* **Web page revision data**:
# # # # # # #
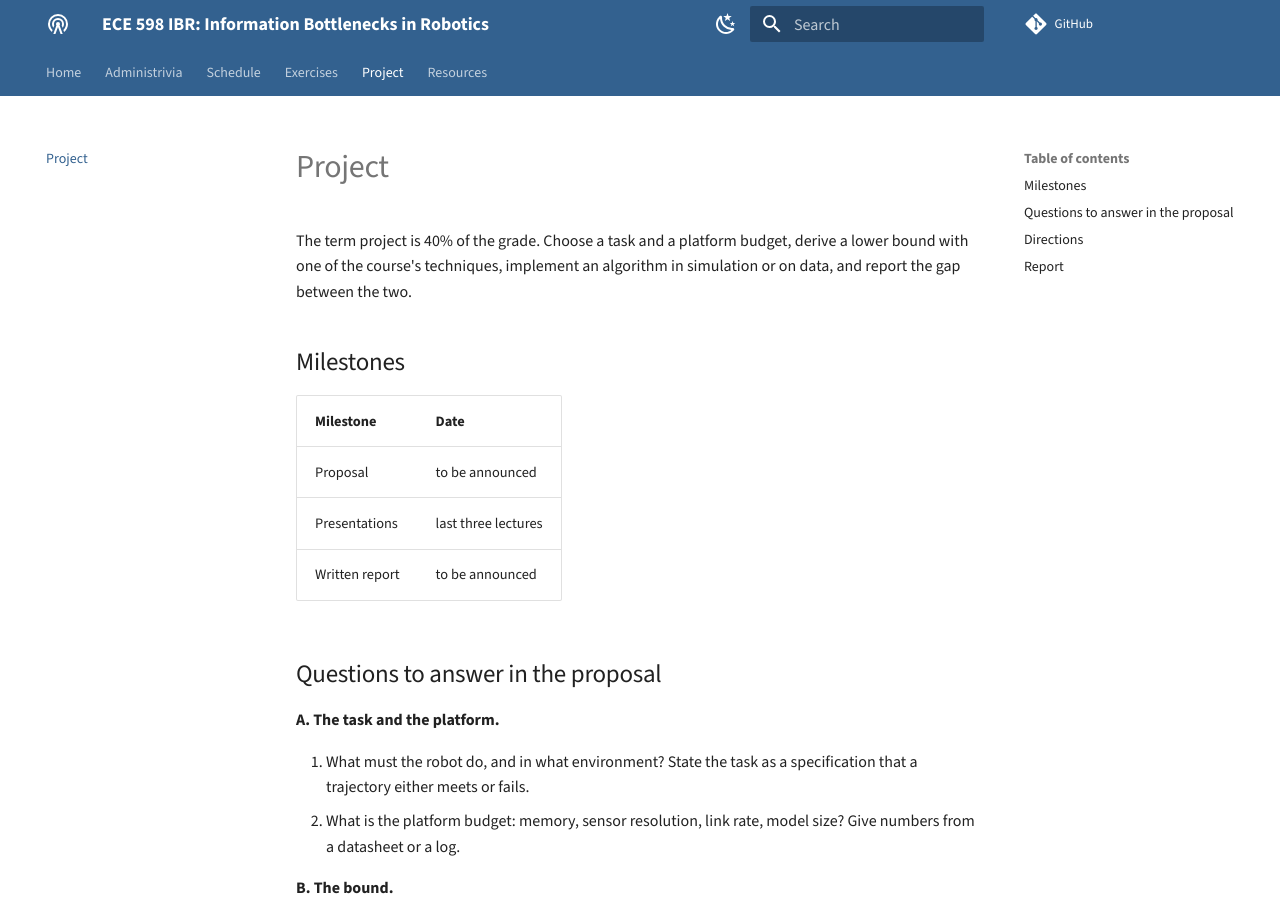
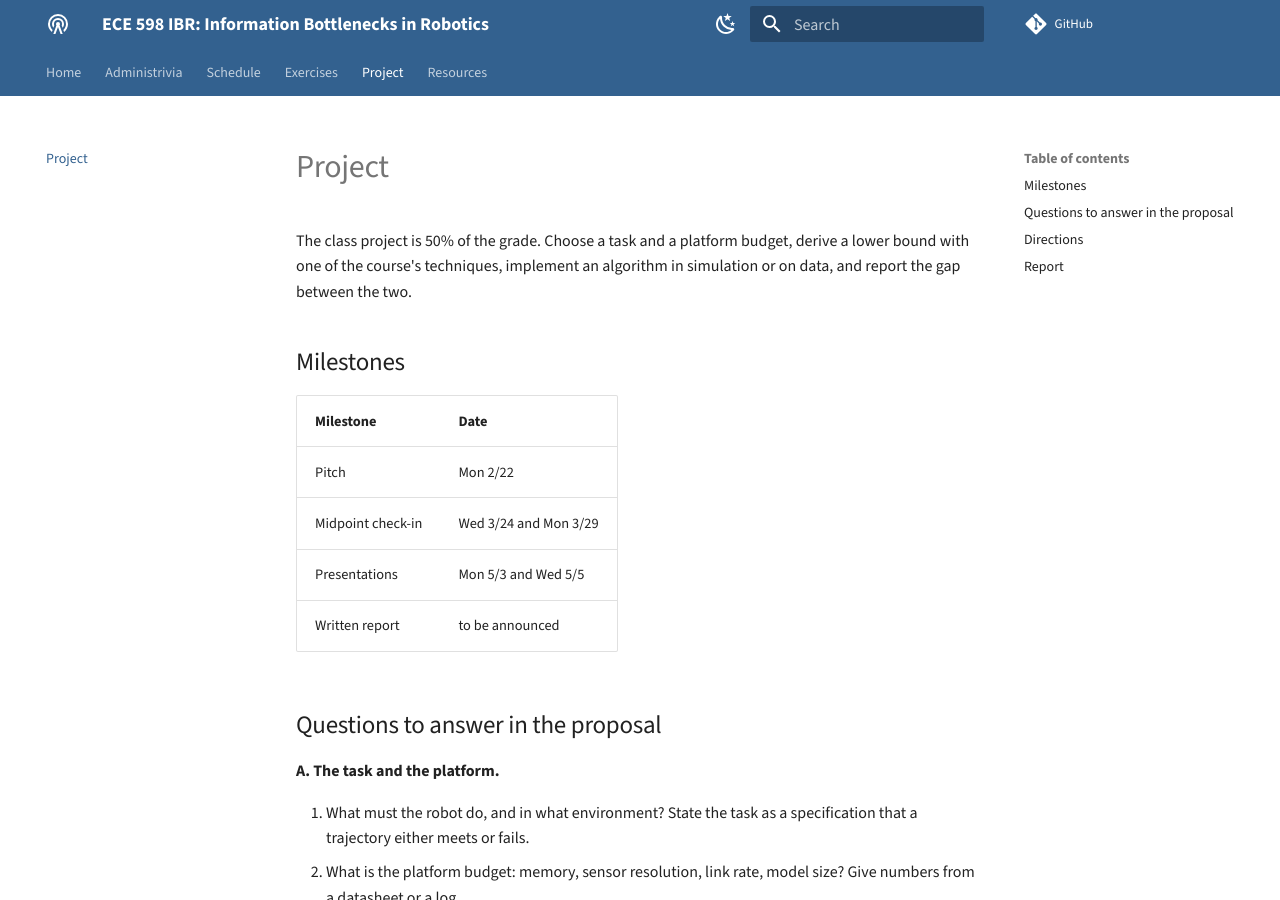
Before and after one commit to sayanmitracode/InfoRobotics-Course, an MkDocs documentation site: the page built from docs/project.md, in a window 1280 px wide and 900 px high. Built offline with MkDocs 1.6.1 and Material for MkDocs 9.7.7, drawn with Linux system fonts in a browser that asks for light colours; comment, search, counter and statistics services are not loaded.

Commit message:
Grading: participation 10%, exams and quizzes 40%, class project 50%; project milestones
Co-Authored-By: Claude Opus 5.5 (1M context) <noreply@anthropic.com>

```diff
--- a/docs/project.md
+++ b/docs/project.md
@@ -1,13 +1,14 @@
 # Project
 
-The term project is 40% of the grade. Choose a task and a platform budget, derive a lower bound with one of the course's techniques, implement an algorithm in simulation or on data, and report the gap between the two.
+The class project is 50% of the grade. Choose a task and a platform budget, derive a lower bound with one of the course's techniques, implement an algorithm in simulation or on data, and report the gap between the two.
 
 ## Milestones
 
 | Milestone | Date |
 |:--|:--|
-| Proposal | to be announced |
-| Presentations | last three lectures |
+| Pitch | Mon 2/22 |
+| Midpoint check-in | Wed 3/24 and Mon 3/29 |
+| Presentations | Mon 5/3 and Wed 5/5 |
 | Written report | to be announced |
 
 ## Questions to answer in the proposal
```
Also changed, not shown: docs/exercises.md (+1 -1 lines), docs/info.md (+3 -3 lines).
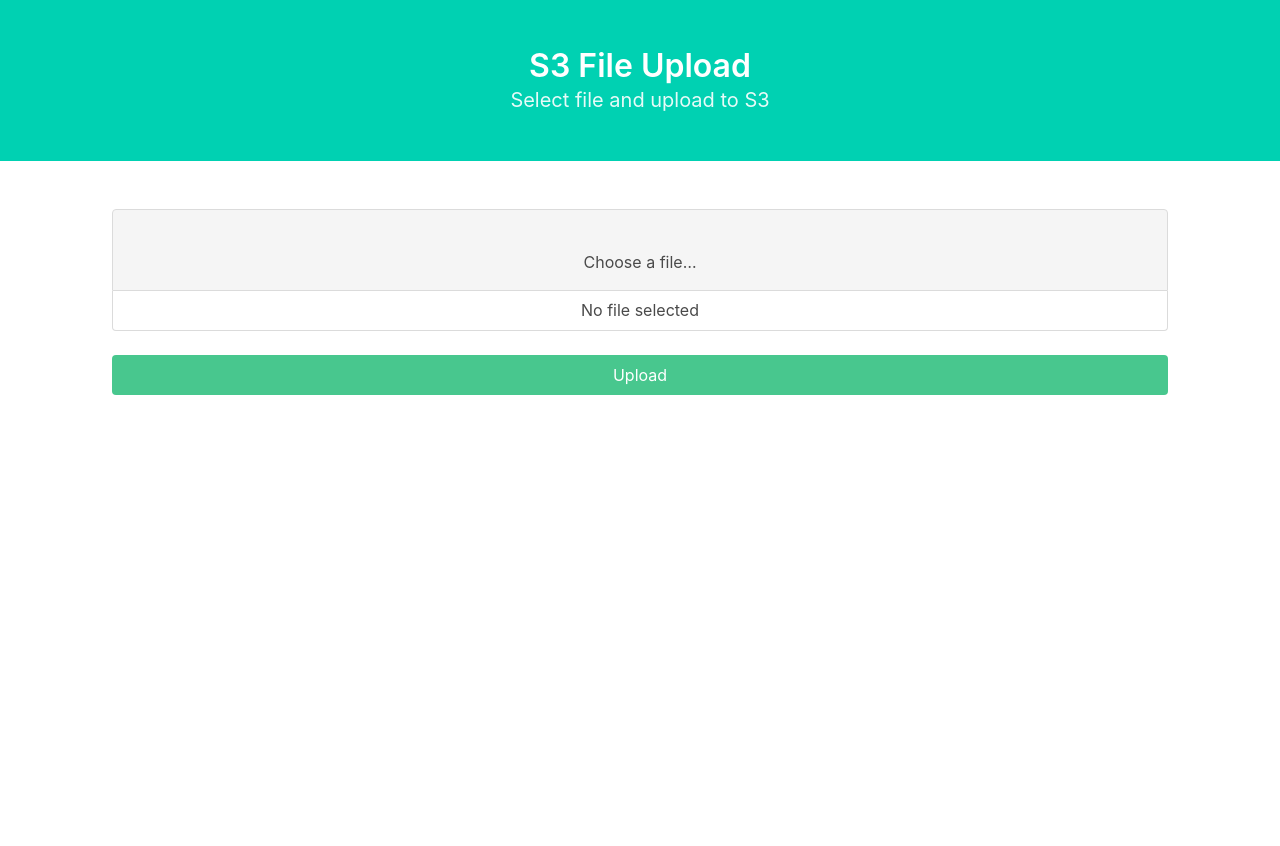
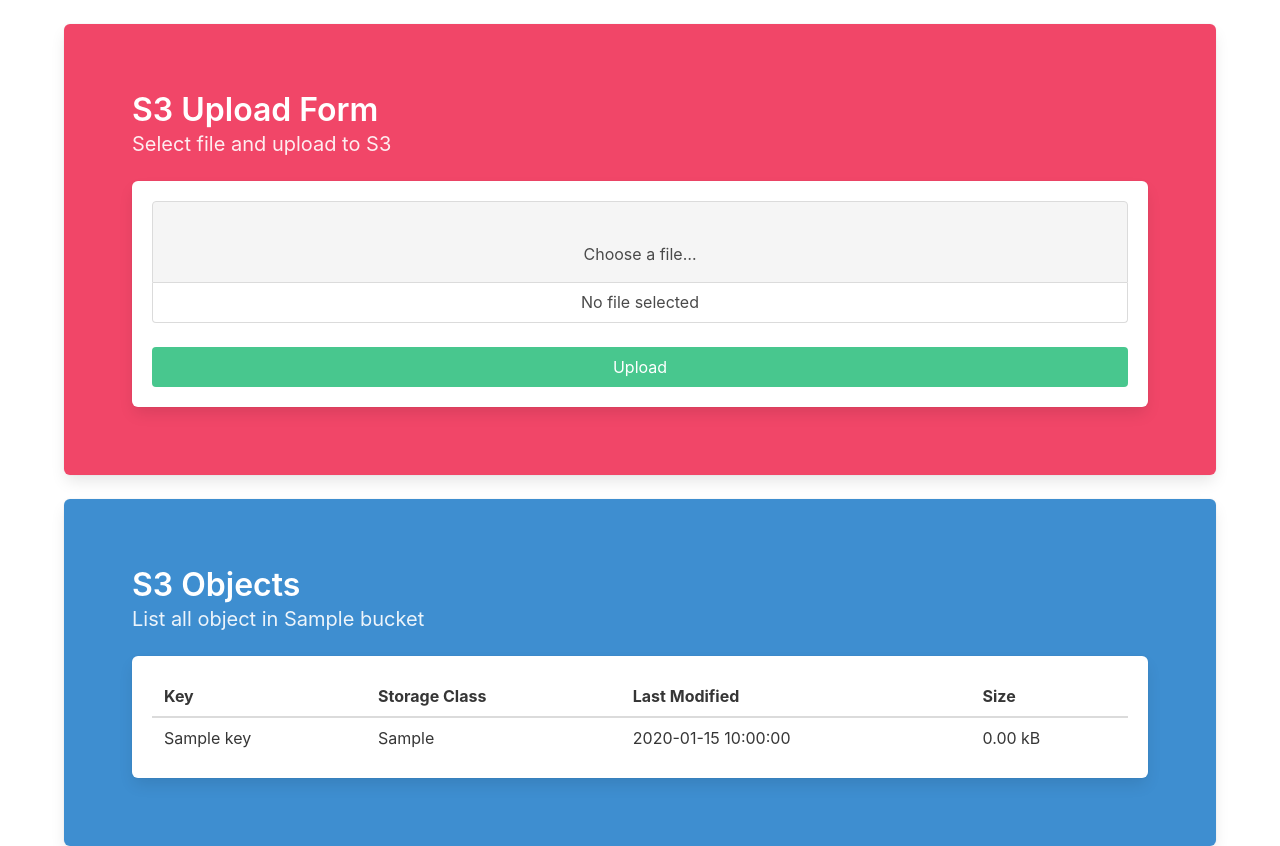
Before and after one commit to ronek22/flask-s3-presigned-url, a Flask app: template app/templates/form.html in a window 1280 px wide. Before the commit the page ends 395 px from the top, so only its background shows below. Run offline with Flask 2, Linux system fonts and the light colour scheme; the template is opened without the code that fills it: values that come from a table or form of the project are taken from there, most other values are stand-ins (such as "Sample title", 1, 10 or a date in 2020).

Commit message:
Add s3 object view

```diff
--- a/app/app.py
+++ b/app/app.py
@@ -6,9 +6,11 @@
 import requests
 import os
 import logging
+import boto3
 from uuid import uuid4
+from botocore.client import Config
 
-logging.basicConfig(level=logging.DEBUG,
+logging.basicConfig(level=logging.ERROR,
                    format='[%(asctime)s]: {} %(levelname)s %(message)s'.format(os.getpid()),
                    datefmt='%Y-%m-%d %H:%M:%S',
                    handlers=[logging.StreamHandler()])
@@ -25,6 +27,19 @@
     class FileForm(FlaskForm):
         file = FileField("File")
 
+    def get_s3_objects():
+        session = boto3.Session(
+            aws_access_key_id=config.AWS_ID_KEY,
+            aws_secret_access_key=config.AWS_SECRET_KEY,
+            region_name='eu-central-1'
+        )
+        s3 = session.resource('s3')
+        bucket = s3.Bucket(config.AWS_S3_BUCKET)
+        bucket_list = bucket.objects.all()
+        s3_client = session.client('s3', config=Config(signature_version='s3v4'))
+        bucket_with_urls = [(obj, s3_client.generate_presigned_url('get_object', Params={'Bucket': config.AWS_S3_BUCKET, 'Key': obj.key}, ExpiresIn=60)) for obj in bucket_list]
+        return bucket_with_urls
+
     @app.get("/s3/health")
     def health():
         return {"health": "ok"}, 200
@@ -33,7 +48,8 @@
     @app.get("/s3")
     def index():
         form = FileForm()
-        return render_template("form.html", form=form)
+        object_list = get_s3_objects()
+        return render_template("form.html", form=form, object_list=object_list, bucket=config.AWS_S3_BUCKET)
 
     @app.post('/s3')
     def upload_file():
@@ -44,7 +60,7 @@
         else:
             return jsonify(error="requires file")
 
-        s3 = AwsS3UploadClass(app.config['AWS_ID_KEY'], app.config['AWS_SECRET_KEY'], app.config['AWS_S3_BUCKET'])
+        s3 = AwsS3UploadClass(config.AWS_ID_KEY, config.AWS_SECRET_KEY, config.AWS_S3_BUCKET)
         key = f"{str(uuid4())}_{file.filename}"
         file.save(key)
         response = s3.create_presigned_post(key)
--- a/app/templates/base.html
+++ b/app/templates/base.html
@@ -8,18 +8,10 @@
       rel="stylesheet"
       href="https://cdn.jsdelivr.net/npm/bulma@0.9.3/css/bulma.min.css"
     />
-    <title>Document</title>
+    <title>S3 Application</title>
   </head>
   <body>
-    <section class="hero is-primary">
-      <div class="hero-body container has-text-centered">
-        <p class="title">S3 File Upload</p>
-        <p class="subtitle">Select file and upload to S3</p>
-      </div>
-    </section>
-
-    <div class="container">
-      <section id="content" class="section">
+    <div class="container mt-5">
         {% with messages = get_flashed_messages(with_categories=true) %} {% if
         messages %}
         <div class="messages">
@@ -48,7 +40,6 @@
           {% endfor %}
         </div>
         {% endif %} {% endwith %} {% block content %} {% endblock content %}
-      </section>
     </div>
   </body>
 
--- a/app/templates/form.html
+++ b/app/templates/form.html
@@ -1,5 +1,12 @@
 {% extends 'base.html' %} {% block content %}
-<form method="POST" action='/s3' enctype="multipart/form-data" class="container">
+<section class="hero is-danger box">
+  <div class="hero-body">
+    <h1 class="title">S3 Upload Form</h1>
+    <h2 class="subtitle">
+      Select file and upload to S3
+    </h2>
+
+    <form method="POST" action='/s3' enctype="multipart/form-data" class="container box">
       {{ form.hidden_tag() }}
       <div class="file has-name is-boxed is-fullwidth has-text-centered">
         <label class="file-label">
@@ -18,6 +25,46 @@
         <button type="submit" class="button is-success is-fullwidth">Upload</button>
       </div>
     </form>
+  </div>
+
+</section>
+<section class="hero is-info box">
+  <div class="hero-body">
+    <h1 class="title">S3 Objects</h1>
+    <h2 class="subtitle">
+      List all object in {{ bucket }}
+    </h2>
+    <div class="box mt-5">
+
+    <table class="table is-fullwidth">
+      <thead>
+        <tr>
+          <th>Key</th>
+          <th>Storage Class</th>
+          <th>Last Modified</th>
+          <th>Size</th>
+        </tr>
+      </thead>
+      <tbody>
+        {% for object, url in object_list %}
+          <tr>
+            <td><a href="{{url}}">{{object.key}}</a></td>
+            <td>{{object.storage_class}}</td>
+            <td>{{object.last_modified}}</td>
+            <td>{{'%0.2f'|format(object.size / 1000)}} kB</td>
+          </tr>
+        {% endfor %}
+      </tbody>
+    </table>
+  </div>
+
+  </div>
+
+
+
+</section>
+
+</div>
 
 
 
```
Lines whose indentation alone changed are shown as unchanged.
# # # # # # #
* **Exercise description**:
Output the data above without changes, apart from leaving out the pictures.

* **Answer for this exercise**:
Before and after one commit to sayanmitracode/InfoRobotics-Course, an MkDocs documentation site: the page built from docs/project.md, in a window 1280 px wide and 900 px high. Built offline with MkDocs 1.6.1 and Material for MkDocs 9.7.7, drawn with Linux system fonts in a browser that asks for light colours; comment, search, counter and statistics services are not loaded.

Commit message:
Grading: participation 10%, exams and quizzes 40%, class project 50%; project milestones
Co-Authored-By: Claude Opus 5.5 (1M context) <noreply@anthropic.com>

```diff
--- a/docs/project.md
+++ b/docs/project.md
@@ -1,13 +1,14 @@
 # Project
 
-The term project is 40% of the grade. Choose a task and a platform budget, derive a lower bound with one of the course's techniques, implement an algorithm in simulation or on data, and report the gap between the two.
+The class project is 50% of the grade. Choose a task and a platform budget, derive a lower bound with one of the course's techniques, implement an algorithm in simulation or on data, and report the gap between the two.
 
 ## Milestones
 
 | Milestone | Date |
 |:--|:--|
-| Proposal | to be announced |
-| Presentations | last three lectures |
+| Pitch | Mon 2/22 |
+| Midpoint check-in | Wed 3/24 and Mon 3/29 |
+| Presentations | Mon 5/3 and Wed 5/5 |
 | Written report | to be announced |
 
 ## Questions to answer in the proposal
```
Also changed, not shown: docs/exercises.md (+1 -1 lines), docs/info.md (+3 -3 lines).
Before and after one commit to ronek22/flask-s3-presigned-url, a Flask app: template app/templates/form.html in a window 1280 px wide. Before the commit the page ends 395 px from the top, so only its background shows below. Run offline with Flask 2, Linux system fonts and the light colour scheme; the template is opened without the code that fills it: values that come from a table or form of the project are taken from there, most other values are stand-ins (such as "Sample title", 1, 10 or a date in 2020).

Commit message:
Add s3 object view

```diff
--- a/app/app.py
+++ b/app/app.py
@@ -6,9 +6,11 @@
 import requests
 import os
 import logging
+import boto3
 from uuid import uuid4
+from botocore.client import Config
 
-logging.basicConfig(level=logging.DEBUG,
+logging.basicConfig(level=logging.ERROR,
                    format='[%(asctime)s]: {} %(levelname)s %(message)s'.format(os.getpid()),
                    datefmt='%Y-%m-%d %H:%M:%S',
                    handlers=[logging.StreamHandler()])
@@ -25,6 +27,19 @@
     class FileForm(FlaskForm):
         file = FileField("File")
 
+    def get_s3_objects():
+        session = boto3.Session(
+            aws_access_key_id=config.AWS_ID_KEY,
+            aws_secret_access_key=config.AWS_SECRET_KEY,
+            region_name='eu-central-1'
+        )
+        s3 = session.resource('s3')
+        bucket = s3.Bucket(config.AWS_S3_BUCKET)
+        bucket_list = bucket.objects.all()
+        s3_client = session.client('s3', config=Config(signature_version='s3v4'))
+        bucket_with_urls = [(obj, s3_client.generate_presigned_url('get_object', Params={'Bucket': config.AWS_S3_BUCKET, 'Key': obj.key}, ExpiresIn=60)) for obj in bucket_list]
+        return bucket_with_urls
+
     @app.get("/s3/health")
     def health():
         return {"health": "ok"}, 200
@@ -33,7 +48,8 @@
     @app.get("/s3")
     def index():
         form = FileForm()
-        return render_template("form.html", form=form)
+        object_list = get_s3_objects()
+        return render_template("form.html", form=form, object_list=object_list, bucket=config.AWS_S3_BUCKET)
 
     @app.post('/s3')
     def upload_file():
@@ -44,7 +60,7 @@
         else:
             return jsonify(error="requires file")
 
-        s3 = AwsS3UploadClass(app.config['AWS_ID_KEY'], app.config['AWS_SECRET_KEY'], app.config['AWS_S3_BUCKET'])
+        s3 = AwsS3UploadClass(config.AWS_ID_KEY, config.AWS_SECRET_KEY, config.AWS_S3_BUCKET)
         key = f"{str(uuid4())}_{file.filename}"
         file.save(key)
         response = s3.create_presigned_post(key)
--- a/app/templates/base.html
+++ b/app/templates/base.html
@@ -8,18 +8,10 @@
       rel="stylesheet"
       href="https://cdn.jsdelivr.net/npm/bulma@0.9.3/css/bulma.min.css"
     />
-    <title>Document</title>
+    <title>S3 Application</title>
   </head>
   <body>
-    <section class="hero is-primary">
-      <div class="hero-body container has-text-centered">
-        <p class="title">S3 File Upload</p>
-        <p class="subtitle">Select file and upload to S3</p>
-      </div>
-    </section>
-
-    <div class="container">
-      <section id="content" class="section">
+    <div class="container mt-5">
         {% with messages = get_flashed_messages(with_categories=true) %} {% if
         messages %}
         <div class="messages">
@@ -48,7 +40,6 @@
           {% endfor %}
         </div>
         {% endif %} {% endwith %} {% block content %} {% endblock content %}
-      </section>
     </div>
   </body>
 
--- a/app/templates/form.html
+++ b/app/templates/form.html
@@ -1,5 +1,12 @@
 {% extends 'base.html' %} {% block content %}
-<form method="POST" action='/s3' enctype="multipart/form-data" class="container">
+<section class="hero is-danger box">
+  <div class="hero-body">
+    <h1 class="title">S3 Upload Form</h1>
+    <h2 class="subtitle">
+      Select file and upload to S3
+    </h2>
+
+    <form method="POST" action='/s3' enctype="multipart/form-data" class="container box">
       {{ form.hidden_tag() }}
       <div class="file has-name is-boxed is-fullwidth has-text-centered">
         <label class="file-label">
@@ -18,6 +25,46 @@
         <button type="submit" class="button is-success is-fullwidth">Upload</button>
       </div>
     </form>
+  </div>
+
+</section>
+<section class="hero is-info box">
+  <div class="hero-body">
+    <h1 class="title">S3 Objects</h1>
+    <h2 class="subtitle">
+      List all object in {{ bucket }}
+    </h2>
+    <div class="box mt-5">
+
+    <table class="table is-fullwidth">
+      <thead>
+        <tr>
+          <th>Key</th>
+          <th>Storage Class</th>
+          <th>Last Modified</th>
+          <th>Size</th>
+        </tr>
+      </thead>
+      <tbody>
+        {% for object, url in object_list %}
+          <tr>
+            <td><a href="{{url}}">{{object.key}}</a></td>
+            <td>{{object.storage_class}}</td>
+            <td>{{object.last_modified}}</td>
+            <td>{{'%0.2f'|format(object.size / 1000)}} kB</td>
+          </tr>
+        {% endfor %}
+      </tbody>
+    </table>
+  </div>
+
+  </div>
+
+
+
+</section>
+
+</div>
 
 
 
```
Lines whose indentation alone changed are shown as unchanged.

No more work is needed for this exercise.